Ports, and Protocols
Ports – Programs connect using different ports. Ports are something like slots that programs can use to create or accept connections on that computer. There are 65,535 ports available on a computer with ports up to 1024 being the most commonly used. For example your web browser usually uses port 80 to download webpages, and your email program usually uses port 110 to download email.
Protocols – Protocols can be thought of as the "language" that a program speaks across the network. Different programs may need to transmit data differently than other types of traffic, and so they use different protocols.
The two main protocols used over the internet are:
- TCP – Makes sure that both sides are ready and waiting, and checks to make sure that each packet was downloaded correctly. If a packet gets corrupted during the transfer then it will ask for it again. This extra checking takes some time but is more reliable at transferring data
- UDP – Is much faster, but without the same kind of verification. Instead it just sends all the data as fast as it can, trusting the software at the other end to take care of the rest.
Other protocols include:
- RAW - Any IP (Internet Protocol) other than TCP or UDP is known as a RAW protocol. The RAW protocol allows programs to send and receive packets directly without relying on TCP or UDP. The RAW protocol is the default print protocol for most print devices. Diagnostic tools may also use the RAW protocol to access IP directly.

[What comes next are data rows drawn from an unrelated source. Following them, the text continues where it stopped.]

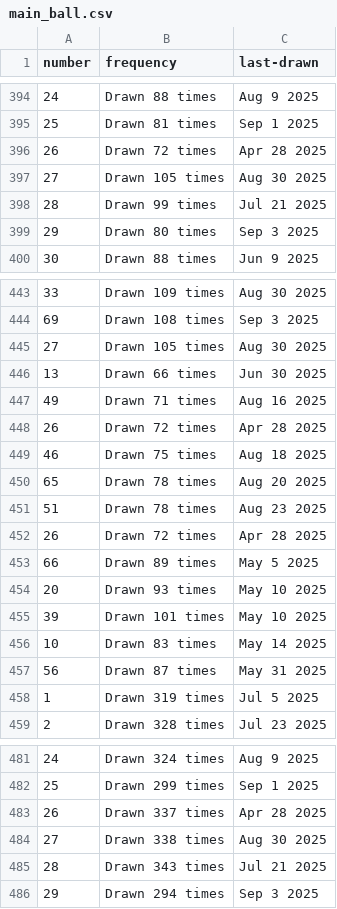
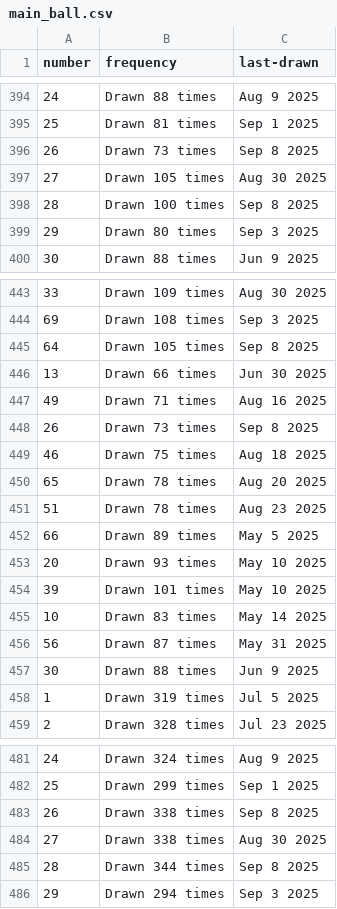
Before and after one commit to kv-hearst/powerball, a CSV file: data/main_ball.csv, drawn as a sheet; only a part is shown, gaps mark what is left out; the diff covers the shown part only.

```diff
--- a/data/main_ball.csv
+++ b/data/main_ball.csv
@@ -395,5 +395,5 @@ number,frequency,last-drawn
 25,Drawn 81 times,Sep 1 2025
-26,Drawn 72 times,Apr 28 2025
+26,Drawn 73 times,Sep 8 2025
 27,Drawn 105 times,Aug 30 2025
-28,Drawn 99 times,Jul 21 2025
+28,Drawn 100 times,Sep 8 2025
 29,Drawn 80 times,Sep 3 2025
@@ -444,6 +444,6 @@ number,frequency,last-drawn
 69,Drawn 108 times,Sep 3 2025
-27,Drawn 105 times,Aug 30 2025
+64,Drawn 105 times,Sep 8 2025
 13,Drawn 66 times,Jun 30 2025
 49,Drawn 71 times,Aug 16 2025
-26,Drawn 72 times,Apr 28 2025
+26,Drawn 73 times,Sep 8 2025
 46,Drawn 75 times,Aug 18 2025
@@ -451,3 +451,2 @@ number,frequency,last-drawn
 51,Drawn 78 times,Aug 23 2025
-26,Drawn 72 times,Apr 28 2025
 66,Drawn 89 times,May 5 2025
@@ -457,2 +456,3 @@ number,frequency,last-drawn
 56,Drawn 87 times,May 31 2025
+30,Drawn 88 times,Jun 9 2025
 1,Drawn 319 times,Jul 5 2025
@@ -482,5 +482,5 @@ number,frequency,last-drawn
 25,Drawn 299 times,Sep 1 2025
-26,Drawn 337 times,Apr 28 2025
+26,Drawn 338 times,Sep 8 2025
 27,Drawn 338 times,Aug 30 2025
-28,Drawn 343 times,Jul 21 2025
+28,Drawn 344 times,Sep 8 2025
 29,Drawn 294 times,Sep 3 2025
```
Also changed, not shown: 1 added row, 1 removed row and 14 edited cells elsewhere in this file, data/main_ball_active.csv, data/main_ball_cleaned.csv, 4 other files.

- ICMP – ICMP stands for Internet Control Message Protocol, and is a special type of RAW protocol used for sending small control messages between computers and reporting errors. Computers use ICMP to do things like sending one small packet to another computer to make sure that the other system is available and can be reached.